For 18-year-old Preston Cope, life has not been easy.
“For the past two years I have had a constant battle inside my head about who I am,” he writes in a power new essay published by Outsports. “My brain wanted nothing more than to be straight. I wanted to be the person my family and friends expected me to be. I just wanted to be ‘normal.'”
Preston grew up on a farm in rural Ohio. He knew early on that he was gay, but he kept his feelings buried out of fear of how his family and friends might respond.
I would hear things like my aunt telling a joke at a family holiday about Elton John and his sexuality. Or my cousin talking about those “stupid gays.” Or my Mom saying “ewww” when a same sex couple kissed on TV. Or my uncle saying, “I don’t really care for them” when talking about gays. Or my neighbor telling me that “it is a sin and they are all going to Hell.” These are only a fraction of things I have heard, and while they seemed innocent to the person saying them, they were absolutely scarring to me when trying to come to terms with myself.
When he was 15, after years of denying it, Cope admitted to himself that he was gay.
“I saw myself as disgusting, as a disappointment, and as a failure,” he recalls, “I thought that if my mom reacted negatively to the same sex couple on TV, then she would surely find her own son disgusting.”
I would go to bed every night praying, begging, and pleading to just wake up straight, but the only thing I woke up to was disappointment. I could not change and this led me to absolutely hate the person I saw in the mirror.
I would get so mad at myself for not being able to be attracted to girls and it made me hate myself even more. I even became envious of straight couples. The best way I can explain it is that I was mourning the death of the person I would never be, while simultaneously hating the person I was.
As Cope’s depression worsened, he became “mentally exhausted” and started to feel suicidal. Sadly, his father had committed suicide years earlier, and so, he says, it seemed to him like “a very viable option.”
“If I could not change, I did not want to live,” he writes. “I wrote down my goodbyes and made three suicide videos — one for my mom, one for my sister and one for the rest of my family.”
But when the time came, however, Cope balked.
“For some reason I wasn’t strong enough,” he explains, “or I was strong enough not to go through with it; it depends on how you look at it.”
That’s when he turned to weightlifting.
Even on my worst days, lifting was a positive outlet that just allowed me to breathe for a second when the rest of the time I felt like I was trapped in this bubble that was getting smaller and smaller.
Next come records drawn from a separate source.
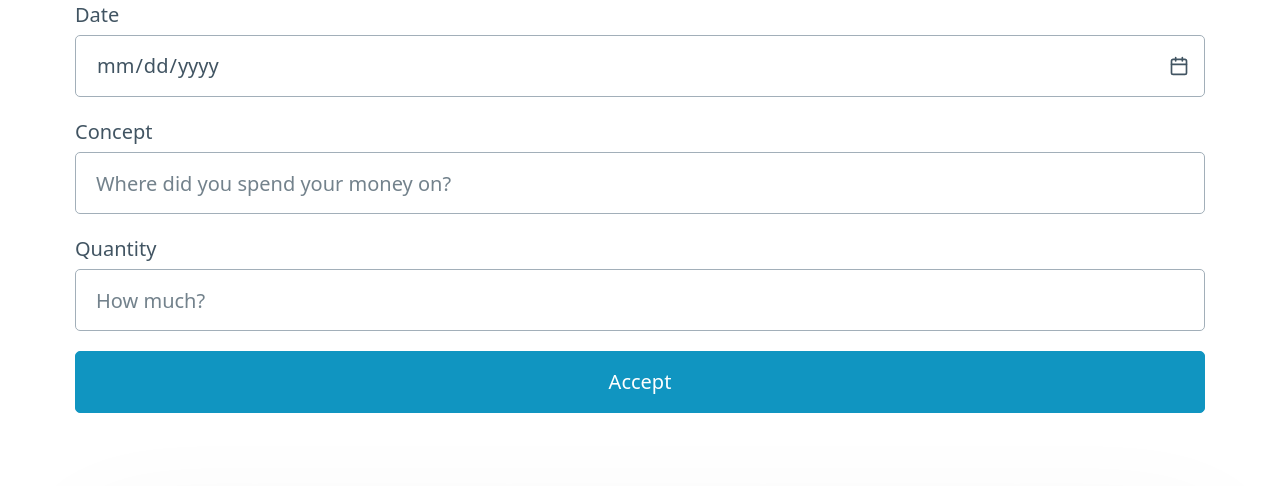
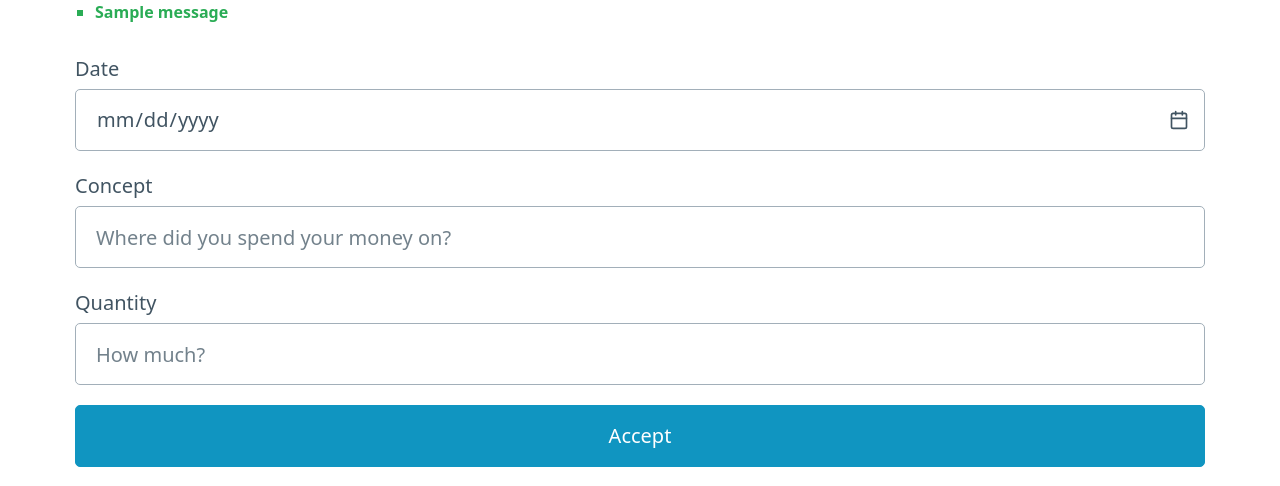
Before and after one commit to ericguillaumet/Flask_Classic, a Flask app: page /new in a window 1280 px wide. Shown: the part 252-738 px from the top of the page. Run offline with Flask 2, Linux system fonts and the light colour scheme; one stand-in notice (Sample message) is shown.

Commit message:
Update routes with Flash

```diff
--- a/Register_IE/routes.py
+++ b/Register_IE/routes.py
@@ -1,6 +1,6 @@
 from datetime import date
 from Register_IE import app
-from flask import render_template, request, redirect, url_for
+from flask import render_template, request, redirect, url_for, flash
 from Register_IE.forms import MovementsForm
 from Register_IE.models import select_all, insert, select_by, delete_by
 
@@ -28,6 +28,7 @@ def create():
                     form.concept.data,
                     form.quantity.data])
 
+            flash('Movement registered')
             return redirect(url_for('index'))
         else:
             return render_template("new.html", msgError = {}, dataForm = form)
@@ -57,4 +58,5 @@ def remove(id):
 
     else:
         delete_by(id)
+        flash('Movement deleted')
         return redirect(url_for('index'))
--- a/Register_IE/static/css/styles.css
+++ b/Register_IE/static/css/styles.css
@@ -17,3 +17,9 @@ ul.errors{
     font-weight: bold;
     font-size: 0.8em;
 }
+
+ul.flashes{
+    color: rgb(42, 172, 85);
+    font-weight: bold;
+    font-size: 0.8em;
+}
--- a/Register_IE/templates/base.html
+++ b/Register_IE/templates/base.html
@@ -25,6 +25,16 @@
     </nav>
 
     <section class="container">
+        {% with messages = get_flashed_messages() %}
+            {% if messages %}
+                <ul class=flashes>
+                {% for message in messages %}
+                <li>{{ message }}</li>
+                {% endfor %}
+                </ul>
+            {% endif %}
+        {% endwith %}
+
         {% block section %}
         {% endblock %}
     </section>
```
Also changed, not shown: data/movements.sqlite.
Even if it was just for a minute I would get the feeling of “everything is going to be OK” and that gave me enough strength to get through the next day.
He finally found to courage to come out to his mom, who was more supportive than he ever could have imagined. He also started seeing a therapist. And, of course, he continued lifting.
Today, Cope admits that he’s still working to accept the things about himself he cannot change, but he’s on the right track. In May, he graduated as a valedictorian of his 2017 high school class. He hopes by sharing his story he might help other LGBTQ teens.
“As I write this I am not publicly out yet, however by the time this is published I will obviously be,” he writes. “Just as the more courageous people who have come out before me and told their stories, I hope to help anyone struggling with their identity. I hope to help raise awareness about mental illness and help to end the stigma surrounding it.”